▶ Data for processing
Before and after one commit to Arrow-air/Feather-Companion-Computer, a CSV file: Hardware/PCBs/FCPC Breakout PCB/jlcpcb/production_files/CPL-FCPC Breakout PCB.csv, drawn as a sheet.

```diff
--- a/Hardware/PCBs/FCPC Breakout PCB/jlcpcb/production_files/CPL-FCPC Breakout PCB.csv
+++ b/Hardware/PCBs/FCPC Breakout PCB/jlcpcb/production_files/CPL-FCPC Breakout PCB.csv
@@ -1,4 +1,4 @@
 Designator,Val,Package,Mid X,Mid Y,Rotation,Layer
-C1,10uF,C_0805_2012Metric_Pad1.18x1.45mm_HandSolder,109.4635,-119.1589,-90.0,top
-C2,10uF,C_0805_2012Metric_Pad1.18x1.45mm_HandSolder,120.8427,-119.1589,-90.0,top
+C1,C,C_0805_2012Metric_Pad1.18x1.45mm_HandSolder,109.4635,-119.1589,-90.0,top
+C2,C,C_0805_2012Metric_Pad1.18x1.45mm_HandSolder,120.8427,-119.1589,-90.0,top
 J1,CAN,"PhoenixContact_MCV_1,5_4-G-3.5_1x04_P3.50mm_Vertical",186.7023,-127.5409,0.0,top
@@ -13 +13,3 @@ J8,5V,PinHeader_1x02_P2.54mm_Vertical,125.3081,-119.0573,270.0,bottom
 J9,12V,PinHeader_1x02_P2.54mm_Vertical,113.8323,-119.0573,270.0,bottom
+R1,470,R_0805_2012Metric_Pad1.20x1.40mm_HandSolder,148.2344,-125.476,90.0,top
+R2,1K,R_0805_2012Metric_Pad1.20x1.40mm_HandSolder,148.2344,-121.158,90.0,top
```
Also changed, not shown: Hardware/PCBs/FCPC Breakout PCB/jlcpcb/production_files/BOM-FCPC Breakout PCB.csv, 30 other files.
---
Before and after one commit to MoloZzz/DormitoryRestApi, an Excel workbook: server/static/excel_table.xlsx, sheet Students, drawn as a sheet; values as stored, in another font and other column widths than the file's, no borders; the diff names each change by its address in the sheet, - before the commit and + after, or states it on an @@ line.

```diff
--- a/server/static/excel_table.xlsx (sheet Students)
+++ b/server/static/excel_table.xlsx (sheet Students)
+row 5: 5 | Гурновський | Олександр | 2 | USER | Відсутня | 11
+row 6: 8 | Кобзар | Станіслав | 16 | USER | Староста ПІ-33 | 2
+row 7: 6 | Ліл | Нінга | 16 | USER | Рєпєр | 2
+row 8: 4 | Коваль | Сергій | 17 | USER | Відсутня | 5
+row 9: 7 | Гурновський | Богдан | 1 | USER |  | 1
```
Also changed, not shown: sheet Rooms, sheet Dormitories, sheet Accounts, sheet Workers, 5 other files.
* * *
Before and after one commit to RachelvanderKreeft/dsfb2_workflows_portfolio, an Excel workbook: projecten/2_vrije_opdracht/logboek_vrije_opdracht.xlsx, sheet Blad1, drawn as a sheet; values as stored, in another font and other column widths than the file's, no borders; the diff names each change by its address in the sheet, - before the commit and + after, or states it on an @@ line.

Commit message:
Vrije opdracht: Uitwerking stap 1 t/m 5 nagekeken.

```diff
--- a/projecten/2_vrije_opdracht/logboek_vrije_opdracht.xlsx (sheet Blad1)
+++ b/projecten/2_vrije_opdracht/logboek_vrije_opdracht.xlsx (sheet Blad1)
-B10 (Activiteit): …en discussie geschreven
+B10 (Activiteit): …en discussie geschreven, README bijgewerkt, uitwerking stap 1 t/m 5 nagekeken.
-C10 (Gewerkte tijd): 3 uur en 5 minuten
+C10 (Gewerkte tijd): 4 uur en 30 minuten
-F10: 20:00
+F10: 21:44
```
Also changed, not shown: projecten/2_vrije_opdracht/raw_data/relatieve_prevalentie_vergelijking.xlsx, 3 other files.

▶ Work request
Report back each line in the material above that contains the string "shown".

▶ Task answer
Also changed, not shown: Hardware/PCBs/FCPC Breakout PCB/jlcpcb/production_files/BOM-FCPC Breakout PCB.csv, 30 other files.
Also changed, not shown: sheet Rooms, sheet Dormitories, sheet Accounts, sheet Workers, 5 other files.
Also changed, not shown: projecten/2_vrije_opdracht/raw_data/relatieve_prevalentie_vergelijking.xlsx, 3 other files.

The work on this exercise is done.